In the Tacloban cemetery on Thursday, survivors wrote names on white crosses stuck on top of a mass grave as a way to find closure.

“We just put gravestones here even if we are not sure their bodies are here, just so we have somewhere to light candles. I want to honor their memory,” said Michael Ybanez, who lost his mother, sister, a nephew and a niece in the tragedy. 

Child survivors in the communities devastated by Yolanda still suffer from trauma five years after the calamity, Save the Children Philippines reported.

“Child survivors still cry when they recall their tragic experience losing loved ones and being displaced during Typhoon Yolanda. Experience has left lifelong scars among children who survived,” Save the Children Philippines chief executive officer Albert Muyot said.

“Healing takes time but it’s possible, when we help improve their lives and secure a better future for them,” Muyot added.

Muyot visited Ormoc, Leyte to assess the programs empowering child survivors to be resilient, secure livelihood and employment opportunities.

According to Muyot, Save the Children Philippines has shifted from relief and recovery to building resilience of child survivors and livelihood for parents in the typhoon-hit areas.

Former senator Jinggoy Estrada and Ilocos Norte Gov. Imee Marcos, who are seeking Senate seats in next year’s elections, sought an investigation into alleged misuse of funds.

Marcos also said the National Bureau of Investigation must be able to identify the bodies recovered when the super typhoon hit.

Estrada and Marcos were in Tacloban for a political activity on Wednesday, a day before the fifth anniversary of Yolanda. –With Aurea Calica, Miriam Desacada,Cecille Suerte Felipe, Delon Porcalla, Mayen Jaymalin, AFP

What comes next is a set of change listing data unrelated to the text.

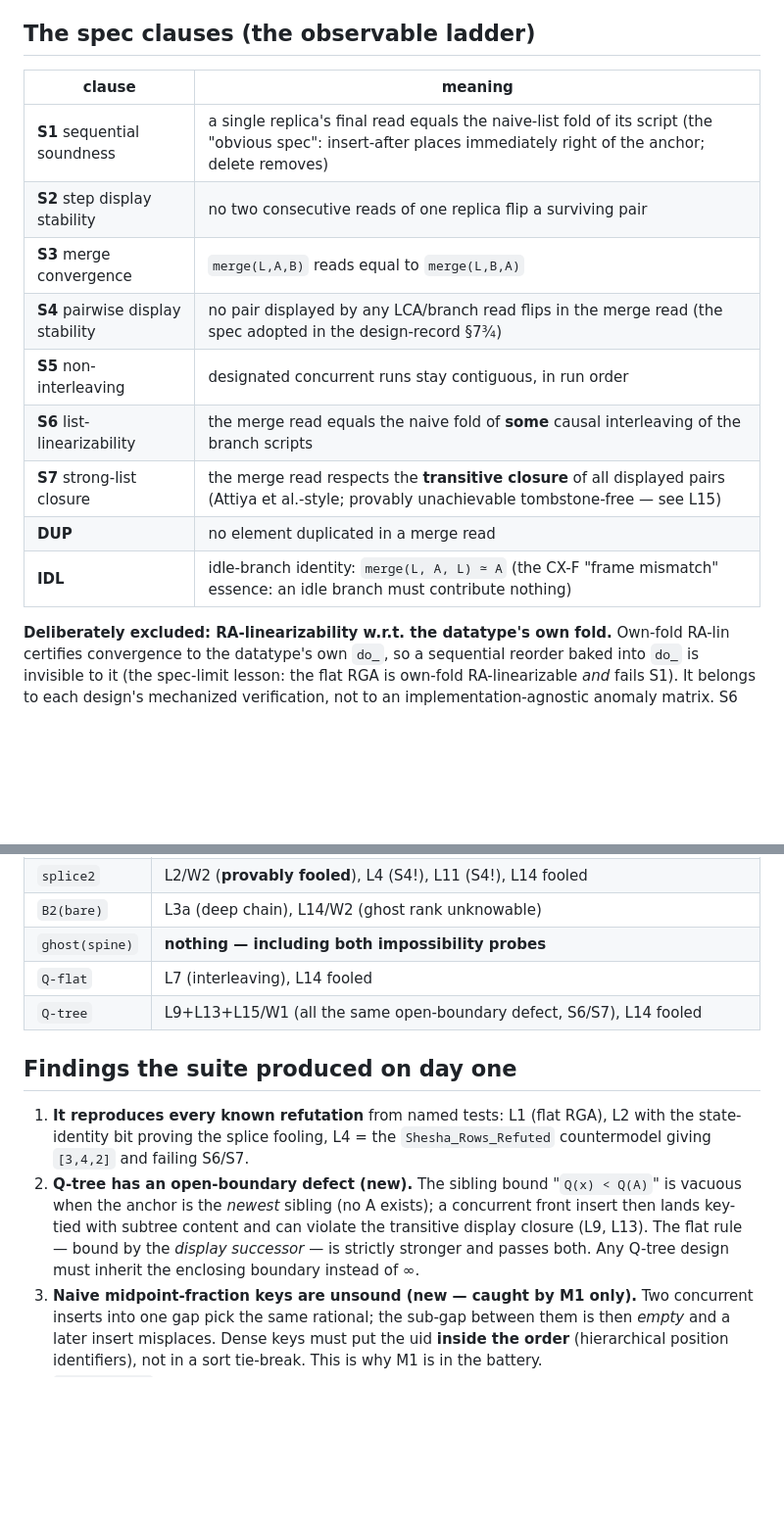
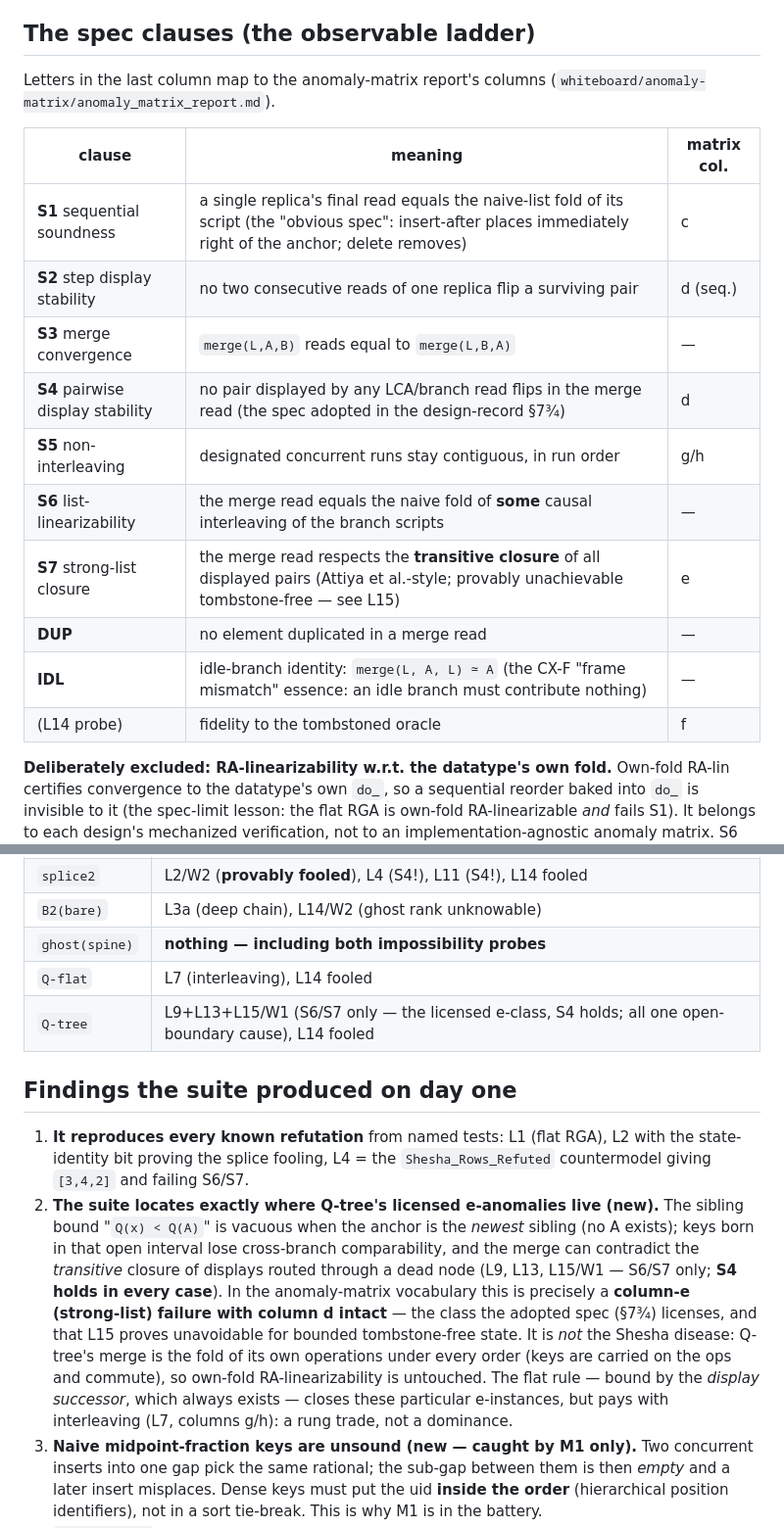
Before and after one commit to fplaunchpad/sal, a Markdown page: whiteboard/litmus/README.md, 2 parts joined by grey strips. Shown at 98% size. GitHub-like rendering; blank space fills up the shorter version.

Commit message:
Litmus README: correct finding 2 (KC) — Q-tree's open-boundary failures are the LICENSED e-class (strong list, S4/d intact), not a defect; map spec clauses to anomaly-matrix columns a-h
KC caught the mislabeling: the [6,4,2] on L9 flips no co-displayed pair --
the 4-vs-6 constraint exists only in the transitive closure through the dead
node 3, aggregated across two observers. That is column e (strong list) with
column d (pairwise stability) intact: exactly the anomaly class the adopted
spec licenses and L15 proves unavoidable for bounded tombstone-free state.
Also corrected: this is NOT the Shesha disease -- the rose-tree refutation
was fatal at the OWN-FOLD RA-lin rung (its merge is no fold of its own ops),
whereas Q-tree's ops carry their immutable keys, so every fold order yields
the merge state and own-fold RA-lin is untouched. Q-flat closing these
e-instances costs interleaving (g/h): a rung trade, not a dominance. Spec
table now cross-references the anomaly-matrix column letters.

```diff
--- a/whiteboard/litmus/README.md
+++ b/whiteboard/litmus/README.md
@@ -19,17 +19,21 @@ integers and double as timestamps.
 
 ## The spec clauses (the observable ladder)
 
-| clause | meaning |
-|---|---|
-| **S1** sequential soundness | a single replica's final read equals the naive-list fold of its script (the "obvious spec": insert-after places immediately right of the anchor; delete removes) |
-| **S2** step display stability | no two consecutive reads of one replica flip a surviving pair |
-| **S3** merge convergence | `merge(L,A,B)` reads equal to `merge(L,B,A)` |
-| **S4** pairwise display stability | no pair displayed by any LCA/branch read flips in the merge read (the spec adopted in the design-record §7¾) |
-| **S5** non-interleaving | designated concurrent runs stay contiguous, in run order |
-| **S6** list-linearizability | the merge read equals the naive fold of **some** causal interleaving of the branch scripts |
-| **S7** strong-list closure | the merge read respects the **transitive closure** of all displayed pairs (Attiya et al.-style; provably unachievable tombstone-free — see L15) |
-| **DUP** | no element duplicated in a merge read |
-| **IDL** | idle-branch identity: `merge(L, A, L) ≃ A` (the CX-F "frame mismatch" essence: an idle branch must contribute nothing) |
+Letters in the last column map to the anomaly-matrix report's columns
+(`whiteboard/anomaly-matrix/anomaly_matrix_report.md`).
+
+| clause | meaning | matrix col. |
+|---|---|---|
+| **S1** sequential soundness | a single replica's final read equals the naive-list fold of its script (the "obvious spec": insert-after places immediately right of the anchor; delete removes) | c |
+| **S2** step display stability | no two consecutive reads of one replica flip a surviving pair | d (seq.) |
+| **S3** merge convergence | `merge(L,A,B)` reads equal to `merge(L,B,A)` | — |
+| **S4** pairwise display stability | no pair displayed by any LCA/branch read flips in the merge read (the spec adopted in the design-record §7¾) | d |
+| **S5** non-interleaving | designated concurrent runs stay contiguous, in run order | g/h |
+| **S6** list-linearizability | the merge read equals the naive fold of **some** causal interleaving of the branch scripts | — |
+| **S7** strong-list closure | the merge read respects the **transitive closure** of all displayed pairs (Attiya et al.-style; provably unachievable tombstone-free — see L15) | e |
+| **DUP** | no element duplicated in a merge read | — |
+| **IDL** | idle-branch identity: `merge(L, A, L) ≃ A` (the CX-F "frame mismatch" essence: an idle branch must contribute nothing) | — |
+| (L14 probe) | fidelity to the tombstoned oracle | f |
 
 **Deliberately excluded: RA-linearizability w.r.t. the datatype's own fold.**
 Own-fold RA-lin certifies convergence to the datatype's own `do_`, so a
@@ -126,19 +130,27 @@ Failures only — everything not listed passes:
 | `B2(bare)` | L3a (deep chain), L14/W2 (ghost rank unknowable) |
 | `ghost(spine)` | **nothing — including both impossibility probes** |
 | `Q-flat` | L7 (interleaving), L14 fooled |
-| `Q-tree` | L9+L13+L15/W1 (all the same open-boundary defect, S6/S7), L14 fooled |
+| `Q-tree` | L9+L13+L15/W1 (S6/S7 only — the licensed e-class, S4 holds; all one open-boundary cause), L14 fooled |
 
 ## Findings the suite produced on day one
 
 1. **It reproduces every known refutation** from named tests: L1 (flat RGA),
    L2 with the state-identity bit proving the splice fooling, L4 = the
    `Shesha_Rows_Refuted` countermodel giving `[3,4,2]` and failing S6/S7.
-2. **Q-tree has an open-boundary defect (new).** The sibling bound
-   "`Q(x) < Q(A)`" is vacuous when the anchor is the *newest* sibling (no A
-   exists); a concurrent front insert then lands key-tied with subtree content
-   and can violate the transitive display closure (L9, L13). The flat rule —
-   bound by the *display successor* — is strictly stronger and passes both.
-   Any Q-tree design must inherit the enclosing boundary instead of ∞.
+2. **The suite locates exactly where Q-tree's licensed e-anomalies live
+   (new).** The sibling bound "`Q(x) < Q(A)`" is vacuous when the anchor is
+   the *newest* sibling (no A exists); keys born in that open interval lose
+   cross-branch comparability, and the merge can contradict the *transitive*
+   closure of displays routed through a dead node (L9, L13, L15/W1 — S6/S7
+   only; **S4 holds in every case**). In the anomaly-matrix vocabulary this
+   is precisely a **column-e (strong-list) failure with column d intact** —
+   the class the adopted spec (§7¾) licenses, and that L15 proves unavoidable
+   for bounded tombstone-free state. It is *not* the Shesha disease: Q-tree's
+   merge is the fold of its own operations under every order (keys are
+   carried on the ops and commute), so own-fold RA-linearizability is
+   untouched. The flat rule — bound by the *display successor*, which always
+   exists — closes these particular e-instances, but pays with interleaving
+   (L7, columns g/h): a rung trade, not a dominance.
 3. **Naive midpoint-fraction keys are unsound (new — caught by M1 only).**
    Two concurrent inserts into one gap pick the same rational; the sub-gap
    between them is then *empty* and a later insert misplaces. Dense keys must
```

  • Latest
  • Trending
Are you sure you want to log out?
Login is one of the most vibrant, opinionated, discerning communities of readers on cyberspace. With your meaningful insights, help shape the stories that can shape the country. Sign up now!

or sign in with